- _DATASET EXTRACT_:
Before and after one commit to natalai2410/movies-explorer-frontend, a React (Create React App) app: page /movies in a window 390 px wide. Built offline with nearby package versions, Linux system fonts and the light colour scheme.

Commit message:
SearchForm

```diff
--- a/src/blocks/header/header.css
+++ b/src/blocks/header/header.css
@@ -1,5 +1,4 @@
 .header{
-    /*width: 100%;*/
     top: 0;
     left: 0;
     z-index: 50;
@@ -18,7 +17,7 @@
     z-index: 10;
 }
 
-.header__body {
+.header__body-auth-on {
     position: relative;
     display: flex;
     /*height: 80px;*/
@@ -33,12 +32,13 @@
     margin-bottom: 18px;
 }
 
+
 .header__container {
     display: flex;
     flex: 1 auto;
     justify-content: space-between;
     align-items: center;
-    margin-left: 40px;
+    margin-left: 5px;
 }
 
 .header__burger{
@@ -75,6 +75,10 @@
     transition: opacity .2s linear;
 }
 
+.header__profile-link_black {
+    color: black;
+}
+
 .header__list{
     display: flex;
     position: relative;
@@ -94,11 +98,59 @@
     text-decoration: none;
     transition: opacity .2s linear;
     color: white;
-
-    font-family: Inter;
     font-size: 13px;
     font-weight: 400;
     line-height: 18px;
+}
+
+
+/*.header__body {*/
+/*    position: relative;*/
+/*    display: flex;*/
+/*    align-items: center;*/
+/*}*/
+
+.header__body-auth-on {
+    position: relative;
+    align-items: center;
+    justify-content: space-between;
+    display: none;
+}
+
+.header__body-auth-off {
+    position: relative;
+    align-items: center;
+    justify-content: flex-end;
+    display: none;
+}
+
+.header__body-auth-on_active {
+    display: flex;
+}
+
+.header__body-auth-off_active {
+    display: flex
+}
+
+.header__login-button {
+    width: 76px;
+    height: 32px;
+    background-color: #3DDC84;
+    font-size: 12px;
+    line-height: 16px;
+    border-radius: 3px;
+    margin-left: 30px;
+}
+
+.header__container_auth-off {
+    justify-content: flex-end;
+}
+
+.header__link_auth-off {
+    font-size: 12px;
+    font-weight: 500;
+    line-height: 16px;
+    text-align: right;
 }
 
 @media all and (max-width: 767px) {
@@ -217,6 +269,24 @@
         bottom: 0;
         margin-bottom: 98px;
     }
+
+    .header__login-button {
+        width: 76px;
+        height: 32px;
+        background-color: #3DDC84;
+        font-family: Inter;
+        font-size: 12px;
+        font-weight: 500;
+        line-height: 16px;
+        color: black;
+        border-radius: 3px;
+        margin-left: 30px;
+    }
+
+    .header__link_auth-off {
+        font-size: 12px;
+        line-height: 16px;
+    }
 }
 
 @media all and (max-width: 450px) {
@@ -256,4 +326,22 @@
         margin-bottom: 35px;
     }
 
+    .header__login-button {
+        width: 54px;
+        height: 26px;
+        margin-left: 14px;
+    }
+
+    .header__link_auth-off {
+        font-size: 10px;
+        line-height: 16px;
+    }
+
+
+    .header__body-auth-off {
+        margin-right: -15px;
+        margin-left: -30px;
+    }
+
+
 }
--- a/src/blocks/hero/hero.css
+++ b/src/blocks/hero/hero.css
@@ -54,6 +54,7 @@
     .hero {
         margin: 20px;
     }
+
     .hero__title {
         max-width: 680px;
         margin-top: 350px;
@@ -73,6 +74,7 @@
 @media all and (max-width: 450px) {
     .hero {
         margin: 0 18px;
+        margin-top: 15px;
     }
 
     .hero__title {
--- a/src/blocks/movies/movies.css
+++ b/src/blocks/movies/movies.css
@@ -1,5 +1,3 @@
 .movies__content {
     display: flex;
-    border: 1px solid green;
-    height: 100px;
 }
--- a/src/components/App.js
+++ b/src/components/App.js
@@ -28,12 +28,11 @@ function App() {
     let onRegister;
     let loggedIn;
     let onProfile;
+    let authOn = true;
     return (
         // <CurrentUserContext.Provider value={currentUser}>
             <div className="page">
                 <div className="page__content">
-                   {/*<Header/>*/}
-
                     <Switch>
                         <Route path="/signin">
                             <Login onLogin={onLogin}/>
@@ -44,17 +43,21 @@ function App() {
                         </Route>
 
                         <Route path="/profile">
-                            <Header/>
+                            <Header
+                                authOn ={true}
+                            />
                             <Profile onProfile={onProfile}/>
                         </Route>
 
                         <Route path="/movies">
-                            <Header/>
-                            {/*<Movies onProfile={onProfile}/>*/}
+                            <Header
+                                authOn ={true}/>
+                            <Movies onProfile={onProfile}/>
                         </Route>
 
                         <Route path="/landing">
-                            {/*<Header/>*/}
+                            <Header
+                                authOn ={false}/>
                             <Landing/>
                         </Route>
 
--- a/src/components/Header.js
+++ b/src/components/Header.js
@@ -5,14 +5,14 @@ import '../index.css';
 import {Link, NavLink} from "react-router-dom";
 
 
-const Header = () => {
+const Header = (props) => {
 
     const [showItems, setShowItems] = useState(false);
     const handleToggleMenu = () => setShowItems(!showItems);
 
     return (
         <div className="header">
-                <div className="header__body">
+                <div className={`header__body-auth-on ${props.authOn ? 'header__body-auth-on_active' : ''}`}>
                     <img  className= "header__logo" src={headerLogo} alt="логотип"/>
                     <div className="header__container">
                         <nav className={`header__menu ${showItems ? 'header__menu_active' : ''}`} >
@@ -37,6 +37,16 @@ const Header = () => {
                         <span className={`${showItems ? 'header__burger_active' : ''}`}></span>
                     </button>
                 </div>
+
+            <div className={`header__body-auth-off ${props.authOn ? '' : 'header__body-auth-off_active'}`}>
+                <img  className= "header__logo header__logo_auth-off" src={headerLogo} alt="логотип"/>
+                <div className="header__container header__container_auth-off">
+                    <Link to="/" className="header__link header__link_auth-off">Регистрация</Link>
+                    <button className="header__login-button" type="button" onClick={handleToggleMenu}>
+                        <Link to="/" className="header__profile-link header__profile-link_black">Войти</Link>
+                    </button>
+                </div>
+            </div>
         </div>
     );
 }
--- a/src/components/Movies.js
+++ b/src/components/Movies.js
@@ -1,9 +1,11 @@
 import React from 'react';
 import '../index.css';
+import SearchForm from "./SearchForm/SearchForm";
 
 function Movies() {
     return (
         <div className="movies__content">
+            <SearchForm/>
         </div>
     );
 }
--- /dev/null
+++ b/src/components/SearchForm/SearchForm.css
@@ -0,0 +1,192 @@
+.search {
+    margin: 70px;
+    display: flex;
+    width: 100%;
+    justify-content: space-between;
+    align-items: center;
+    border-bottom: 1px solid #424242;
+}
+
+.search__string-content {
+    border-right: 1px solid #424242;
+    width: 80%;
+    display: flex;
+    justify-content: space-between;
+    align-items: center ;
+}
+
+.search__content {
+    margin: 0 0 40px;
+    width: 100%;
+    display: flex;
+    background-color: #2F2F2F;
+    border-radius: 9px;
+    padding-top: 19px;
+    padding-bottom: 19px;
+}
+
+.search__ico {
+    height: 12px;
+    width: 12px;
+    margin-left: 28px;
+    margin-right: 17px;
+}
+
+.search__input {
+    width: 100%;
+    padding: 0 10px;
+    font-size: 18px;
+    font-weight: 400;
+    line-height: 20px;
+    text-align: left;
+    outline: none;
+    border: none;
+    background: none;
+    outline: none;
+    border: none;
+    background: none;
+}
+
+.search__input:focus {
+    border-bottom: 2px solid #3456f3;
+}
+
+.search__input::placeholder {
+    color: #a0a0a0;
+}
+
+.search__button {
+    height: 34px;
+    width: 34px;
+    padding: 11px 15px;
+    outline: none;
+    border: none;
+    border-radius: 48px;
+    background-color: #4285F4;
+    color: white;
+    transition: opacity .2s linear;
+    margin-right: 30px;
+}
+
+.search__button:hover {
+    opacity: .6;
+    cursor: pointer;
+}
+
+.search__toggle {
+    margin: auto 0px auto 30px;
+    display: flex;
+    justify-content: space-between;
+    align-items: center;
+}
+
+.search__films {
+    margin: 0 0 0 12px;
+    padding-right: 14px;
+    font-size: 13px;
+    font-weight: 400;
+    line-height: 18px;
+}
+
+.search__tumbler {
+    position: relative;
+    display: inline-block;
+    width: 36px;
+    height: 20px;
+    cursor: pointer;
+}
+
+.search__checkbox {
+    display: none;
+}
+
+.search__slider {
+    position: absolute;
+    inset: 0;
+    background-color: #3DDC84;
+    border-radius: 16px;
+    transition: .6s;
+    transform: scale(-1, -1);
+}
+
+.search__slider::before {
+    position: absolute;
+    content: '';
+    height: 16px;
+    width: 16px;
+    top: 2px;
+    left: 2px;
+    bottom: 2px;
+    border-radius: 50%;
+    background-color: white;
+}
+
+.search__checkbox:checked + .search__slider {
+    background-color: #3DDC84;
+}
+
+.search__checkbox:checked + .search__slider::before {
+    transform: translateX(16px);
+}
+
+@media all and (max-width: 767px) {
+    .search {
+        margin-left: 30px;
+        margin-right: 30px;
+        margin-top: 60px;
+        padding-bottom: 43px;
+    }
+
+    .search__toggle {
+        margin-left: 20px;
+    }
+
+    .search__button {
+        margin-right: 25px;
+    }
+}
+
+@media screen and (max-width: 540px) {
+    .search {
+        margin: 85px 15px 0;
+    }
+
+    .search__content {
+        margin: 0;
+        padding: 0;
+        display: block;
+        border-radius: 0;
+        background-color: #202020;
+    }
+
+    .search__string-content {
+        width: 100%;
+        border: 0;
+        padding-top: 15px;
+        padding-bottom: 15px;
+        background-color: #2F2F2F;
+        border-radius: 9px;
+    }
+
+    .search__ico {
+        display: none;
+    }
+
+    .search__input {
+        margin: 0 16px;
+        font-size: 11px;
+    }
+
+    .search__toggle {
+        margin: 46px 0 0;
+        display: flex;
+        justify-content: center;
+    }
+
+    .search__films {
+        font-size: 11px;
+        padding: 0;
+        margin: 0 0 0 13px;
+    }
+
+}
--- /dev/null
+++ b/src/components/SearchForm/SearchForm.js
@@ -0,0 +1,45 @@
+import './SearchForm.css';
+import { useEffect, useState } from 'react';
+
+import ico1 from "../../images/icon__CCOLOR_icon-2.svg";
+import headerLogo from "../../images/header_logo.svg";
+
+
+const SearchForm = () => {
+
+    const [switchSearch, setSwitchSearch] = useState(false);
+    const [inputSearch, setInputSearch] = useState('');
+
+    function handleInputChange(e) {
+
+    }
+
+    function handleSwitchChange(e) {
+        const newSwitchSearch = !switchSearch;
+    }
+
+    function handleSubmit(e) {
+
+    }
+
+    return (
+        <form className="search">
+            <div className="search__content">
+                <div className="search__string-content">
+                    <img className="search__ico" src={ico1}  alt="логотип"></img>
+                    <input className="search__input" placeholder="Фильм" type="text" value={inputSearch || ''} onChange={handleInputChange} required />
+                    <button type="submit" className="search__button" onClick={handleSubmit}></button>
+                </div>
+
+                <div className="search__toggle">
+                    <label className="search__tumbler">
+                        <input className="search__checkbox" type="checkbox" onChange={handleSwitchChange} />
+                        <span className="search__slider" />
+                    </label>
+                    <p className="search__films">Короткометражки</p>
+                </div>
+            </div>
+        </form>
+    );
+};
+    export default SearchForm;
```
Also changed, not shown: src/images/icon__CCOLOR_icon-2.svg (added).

- _TASK BRIEF_: Go through the listing above. Show each line where the word "authOn" is found.

- _WRITTEN RESPONSE_:
+    let authOn = true;
+                                authOn ={true}
+                                authOn ={true}/>
+                                authOn ={false}/>
+                <div className={`header__body-auth-on ${props.authOn ? 'header__body-auth-on_active' : ''}`}>
+            <div className={`header__body-auth-off ${props.authOn ? '' : 'header__body-auth-off_active'}`}>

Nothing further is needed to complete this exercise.